* **The task**: Every line that holds the word "size" needs to be copied from the data below.

* **Information**:
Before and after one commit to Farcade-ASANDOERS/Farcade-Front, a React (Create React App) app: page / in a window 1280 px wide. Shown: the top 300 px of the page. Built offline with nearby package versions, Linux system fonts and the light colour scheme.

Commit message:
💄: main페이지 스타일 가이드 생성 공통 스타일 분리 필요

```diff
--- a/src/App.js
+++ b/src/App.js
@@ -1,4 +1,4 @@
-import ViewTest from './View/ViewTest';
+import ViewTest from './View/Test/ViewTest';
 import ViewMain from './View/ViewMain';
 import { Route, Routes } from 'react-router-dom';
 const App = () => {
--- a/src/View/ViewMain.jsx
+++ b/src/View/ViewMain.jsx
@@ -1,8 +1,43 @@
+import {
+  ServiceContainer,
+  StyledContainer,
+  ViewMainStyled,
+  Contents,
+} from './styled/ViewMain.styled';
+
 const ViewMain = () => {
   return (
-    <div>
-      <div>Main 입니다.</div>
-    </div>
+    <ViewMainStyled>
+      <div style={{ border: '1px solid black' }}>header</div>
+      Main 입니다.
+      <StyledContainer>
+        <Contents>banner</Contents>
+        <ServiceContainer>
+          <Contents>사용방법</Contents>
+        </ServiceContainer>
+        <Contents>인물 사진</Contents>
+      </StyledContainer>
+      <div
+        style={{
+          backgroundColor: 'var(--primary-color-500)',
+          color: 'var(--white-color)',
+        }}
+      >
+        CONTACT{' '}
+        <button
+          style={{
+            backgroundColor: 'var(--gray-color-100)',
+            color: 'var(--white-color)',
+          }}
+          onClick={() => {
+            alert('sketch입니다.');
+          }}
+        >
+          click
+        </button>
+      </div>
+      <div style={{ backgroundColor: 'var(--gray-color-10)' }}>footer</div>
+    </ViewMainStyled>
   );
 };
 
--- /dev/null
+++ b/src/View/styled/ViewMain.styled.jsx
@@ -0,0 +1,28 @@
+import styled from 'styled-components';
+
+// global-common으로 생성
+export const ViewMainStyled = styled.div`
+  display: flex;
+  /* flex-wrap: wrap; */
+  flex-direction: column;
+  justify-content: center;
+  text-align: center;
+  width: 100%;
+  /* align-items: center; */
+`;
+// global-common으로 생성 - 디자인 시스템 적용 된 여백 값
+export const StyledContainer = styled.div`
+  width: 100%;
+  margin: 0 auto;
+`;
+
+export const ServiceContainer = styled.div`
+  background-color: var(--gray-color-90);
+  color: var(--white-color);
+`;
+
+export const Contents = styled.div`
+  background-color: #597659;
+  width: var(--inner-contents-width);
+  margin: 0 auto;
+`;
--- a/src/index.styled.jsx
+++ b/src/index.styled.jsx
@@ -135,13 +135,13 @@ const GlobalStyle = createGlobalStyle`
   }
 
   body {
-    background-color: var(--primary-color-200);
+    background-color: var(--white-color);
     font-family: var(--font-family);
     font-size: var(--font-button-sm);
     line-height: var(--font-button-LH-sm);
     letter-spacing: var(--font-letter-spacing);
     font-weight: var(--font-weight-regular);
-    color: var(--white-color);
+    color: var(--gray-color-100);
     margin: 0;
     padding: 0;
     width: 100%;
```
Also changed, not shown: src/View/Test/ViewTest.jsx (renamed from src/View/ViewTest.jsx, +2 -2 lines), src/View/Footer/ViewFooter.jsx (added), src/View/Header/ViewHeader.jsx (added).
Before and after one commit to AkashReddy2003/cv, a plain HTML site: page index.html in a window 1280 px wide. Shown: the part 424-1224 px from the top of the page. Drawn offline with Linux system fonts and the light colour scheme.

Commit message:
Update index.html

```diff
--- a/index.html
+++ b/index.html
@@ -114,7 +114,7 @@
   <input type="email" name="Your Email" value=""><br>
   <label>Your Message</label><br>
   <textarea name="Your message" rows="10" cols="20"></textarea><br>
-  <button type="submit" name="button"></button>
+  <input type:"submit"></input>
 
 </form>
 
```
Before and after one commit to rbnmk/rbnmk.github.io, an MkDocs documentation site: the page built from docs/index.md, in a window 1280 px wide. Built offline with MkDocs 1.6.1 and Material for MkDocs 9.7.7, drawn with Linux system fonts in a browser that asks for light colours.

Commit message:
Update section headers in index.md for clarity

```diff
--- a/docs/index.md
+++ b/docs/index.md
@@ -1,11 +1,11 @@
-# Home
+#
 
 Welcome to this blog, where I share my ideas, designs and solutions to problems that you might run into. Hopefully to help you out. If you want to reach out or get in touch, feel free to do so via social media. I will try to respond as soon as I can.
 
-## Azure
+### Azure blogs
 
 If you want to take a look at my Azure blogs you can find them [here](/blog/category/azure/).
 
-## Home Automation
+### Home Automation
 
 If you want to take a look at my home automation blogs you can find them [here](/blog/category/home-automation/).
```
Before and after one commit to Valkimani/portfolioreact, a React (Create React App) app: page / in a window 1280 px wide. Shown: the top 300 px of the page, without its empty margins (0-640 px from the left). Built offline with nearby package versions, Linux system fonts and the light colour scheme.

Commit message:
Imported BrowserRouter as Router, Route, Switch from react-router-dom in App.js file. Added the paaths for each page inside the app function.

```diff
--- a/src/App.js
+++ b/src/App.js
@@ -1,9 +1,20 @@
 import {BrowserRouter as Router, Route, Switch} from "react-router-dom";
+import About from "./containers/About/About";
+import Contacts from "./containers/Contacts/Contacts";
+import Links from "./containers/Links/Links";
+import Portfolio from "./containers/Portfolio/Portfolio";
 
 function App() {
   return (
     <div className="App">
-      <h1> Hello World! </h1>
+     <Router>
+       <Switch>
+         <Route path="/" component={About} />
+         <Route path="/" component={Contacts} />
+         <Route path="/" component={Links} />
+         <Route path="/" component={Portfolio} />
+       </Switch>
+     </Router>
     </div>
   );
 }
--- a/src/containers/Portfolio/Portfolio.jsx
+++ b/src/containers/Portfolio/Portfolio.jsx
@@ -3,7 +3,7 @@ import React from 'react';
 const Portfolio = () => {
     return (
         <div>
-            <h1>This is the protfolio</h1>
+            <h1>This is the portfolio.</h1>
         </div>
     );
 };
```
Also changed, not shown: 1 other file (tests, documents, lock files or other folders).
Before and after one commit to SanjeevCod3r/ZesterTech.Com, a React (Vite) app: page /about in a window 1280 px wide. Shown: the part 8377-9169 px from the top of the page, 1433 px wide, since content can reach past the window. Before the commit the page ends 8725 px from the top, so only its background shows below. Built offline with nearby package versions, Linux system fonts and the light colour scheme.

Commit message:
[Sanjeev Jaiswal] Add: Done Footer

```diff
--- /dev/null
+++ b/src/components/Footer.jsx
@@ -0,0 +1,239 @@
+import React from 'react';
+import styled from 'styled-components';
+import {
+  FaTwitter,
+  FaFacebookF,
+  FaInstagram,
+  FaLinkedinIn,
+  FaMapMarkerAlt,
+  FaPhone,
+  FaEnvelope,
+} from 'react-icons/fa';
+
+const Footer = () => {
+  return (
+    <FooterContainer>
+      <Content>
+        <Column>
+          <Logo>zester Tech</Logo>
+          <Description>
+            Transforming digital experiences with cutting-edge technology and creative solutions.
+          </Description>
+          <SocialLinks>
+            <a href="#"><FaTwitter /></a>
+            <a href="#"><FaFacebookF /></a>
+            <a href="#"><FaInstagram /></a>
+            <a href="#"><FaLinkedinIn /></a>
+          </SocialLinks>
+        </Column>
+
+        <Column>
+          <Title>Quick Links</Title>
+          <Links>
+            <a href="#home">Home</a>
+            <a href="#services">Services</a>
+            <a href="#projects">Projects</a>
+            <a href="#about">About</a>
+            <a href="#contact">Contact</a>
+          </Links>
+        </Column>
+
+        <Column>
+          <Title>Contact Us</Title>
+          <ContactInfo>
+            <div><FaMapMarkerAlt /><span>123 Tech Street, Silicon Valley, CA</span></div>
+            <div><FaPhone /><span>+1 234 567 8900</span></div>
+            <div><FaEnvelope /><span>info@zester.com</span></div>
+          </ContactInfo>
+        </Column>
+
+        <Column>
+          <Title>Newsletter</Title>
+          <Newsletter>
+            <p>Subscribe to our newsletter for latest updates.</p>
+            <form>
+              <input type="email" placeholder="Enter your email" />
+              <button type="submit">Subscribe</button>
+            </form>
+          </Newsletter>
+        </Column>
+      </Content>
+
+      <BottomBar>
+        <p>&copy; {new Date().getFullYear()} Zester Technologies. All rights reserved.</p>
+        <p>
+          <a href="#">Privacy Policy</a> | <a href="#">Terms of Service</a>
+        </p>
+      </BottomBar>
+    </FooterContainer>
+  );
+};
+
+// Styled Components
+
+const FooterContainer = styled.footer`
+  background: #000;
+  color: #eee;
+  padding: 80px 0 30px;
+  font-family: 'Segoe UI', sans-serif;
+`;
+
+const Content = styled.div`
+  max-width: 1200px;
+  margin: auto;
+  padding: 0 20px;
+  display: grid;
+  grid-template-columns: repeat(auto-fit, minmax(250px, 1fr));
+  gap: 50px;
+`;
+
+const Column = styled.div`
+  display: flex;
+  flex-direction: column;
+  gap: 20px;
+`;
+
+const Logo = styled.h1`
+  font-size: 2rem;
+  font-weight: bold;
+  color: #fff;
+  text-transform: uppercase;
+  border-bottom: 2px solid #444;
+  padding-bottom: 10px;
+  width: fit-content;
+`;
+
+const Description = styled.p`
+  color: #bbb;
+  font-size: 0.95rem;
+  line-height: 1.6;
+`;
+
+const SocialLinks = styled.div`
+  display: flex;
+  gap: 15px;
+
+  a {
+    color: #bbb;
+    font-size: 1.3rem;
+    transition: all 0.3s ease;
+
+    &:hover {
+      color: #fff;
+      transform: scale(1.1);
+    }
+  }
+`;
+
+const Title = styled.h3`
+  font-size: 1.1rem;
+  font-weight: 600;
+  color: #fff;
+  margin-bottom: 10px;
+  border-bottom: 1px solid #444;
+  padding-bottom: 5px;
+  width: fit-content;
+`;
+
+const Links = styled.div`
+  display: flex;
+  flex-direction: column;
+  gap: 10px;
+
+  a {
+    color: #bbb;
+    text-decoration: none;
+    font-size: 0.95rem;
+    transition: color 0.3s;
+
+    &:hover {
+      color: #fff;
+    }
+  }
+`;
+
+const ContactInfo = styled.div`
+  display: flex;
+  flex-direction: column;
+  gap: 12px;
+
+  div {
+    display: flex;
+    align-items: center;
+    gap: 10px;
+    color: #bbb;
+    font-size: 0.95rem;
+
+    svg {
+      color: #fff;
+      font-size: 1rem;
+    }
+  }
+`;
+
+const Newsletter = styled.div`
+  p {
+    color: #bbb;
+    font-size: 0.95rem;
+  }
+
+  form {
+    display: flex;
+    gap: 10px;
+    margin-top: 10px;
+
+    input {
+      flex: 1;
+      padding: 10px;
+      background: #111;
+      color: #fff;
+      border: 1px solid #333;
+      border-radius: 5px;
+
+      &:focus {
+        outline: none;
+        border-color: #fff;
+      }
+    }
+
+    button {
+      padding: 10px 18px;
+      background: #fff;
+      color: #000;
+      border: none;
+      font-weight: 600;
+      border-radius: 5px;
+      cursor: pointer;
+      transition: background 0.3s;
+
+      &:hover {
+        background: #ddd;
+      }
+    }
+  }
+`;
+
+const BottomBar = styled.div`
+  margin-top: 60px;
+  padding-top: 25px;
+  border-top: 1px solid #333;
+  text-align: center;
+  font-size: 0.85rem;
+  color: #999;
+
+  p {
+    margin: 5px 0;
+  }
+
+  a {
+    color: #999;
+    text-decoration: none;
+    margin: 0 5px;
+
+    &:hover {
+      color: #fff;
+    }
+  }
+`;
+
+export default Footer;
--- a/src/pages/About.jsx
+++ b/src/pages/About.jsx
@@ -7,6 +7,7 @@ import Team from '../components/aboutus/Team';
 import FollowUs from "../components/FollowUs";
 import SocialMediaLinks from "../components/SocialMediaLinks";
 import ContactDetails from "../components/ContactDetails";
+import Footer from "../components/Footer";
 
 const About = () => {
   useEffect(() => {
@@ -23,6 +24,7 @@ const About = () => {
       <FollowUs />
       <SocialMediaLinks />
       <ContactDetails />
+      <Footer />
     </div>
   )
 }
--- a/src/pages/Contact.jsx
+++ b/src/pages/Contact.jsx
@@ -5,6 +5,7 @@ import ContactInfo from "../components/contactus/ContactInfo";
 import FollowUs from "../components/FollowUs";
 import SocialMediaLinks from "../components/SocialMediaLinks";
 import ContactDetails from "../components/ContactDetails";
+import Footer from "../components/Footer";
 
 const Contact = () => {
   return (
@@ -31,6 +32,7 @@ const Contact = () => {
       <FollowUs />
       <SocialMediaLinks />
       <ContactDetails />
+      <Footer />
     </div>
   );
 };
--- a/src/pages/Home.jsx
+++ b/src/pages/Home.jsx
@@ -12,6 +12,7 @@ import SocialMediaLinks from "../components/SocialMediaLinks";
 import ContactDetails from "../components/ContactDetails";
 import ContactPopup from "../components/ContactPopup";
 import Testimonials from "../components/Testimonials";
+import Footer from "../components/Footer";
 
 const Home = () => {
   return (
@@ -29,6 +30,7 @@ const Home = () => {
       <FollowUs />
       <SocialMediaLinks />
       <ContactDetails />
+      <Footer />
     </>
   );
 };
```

* **Answer to the exercise**:
     font-size: var(--font-button-sm);
+  font-size: 2rem;
+  font-size: 0.95rem;
+    font-size: 1.3rem;
+  font-size: 1.1rem;
+    font-size: 0.95rem;
+    font-size: 0.95rem;
+      font-size: 1rem;
+    font-size: 0.95rem;
+  font-size: 0.85rem;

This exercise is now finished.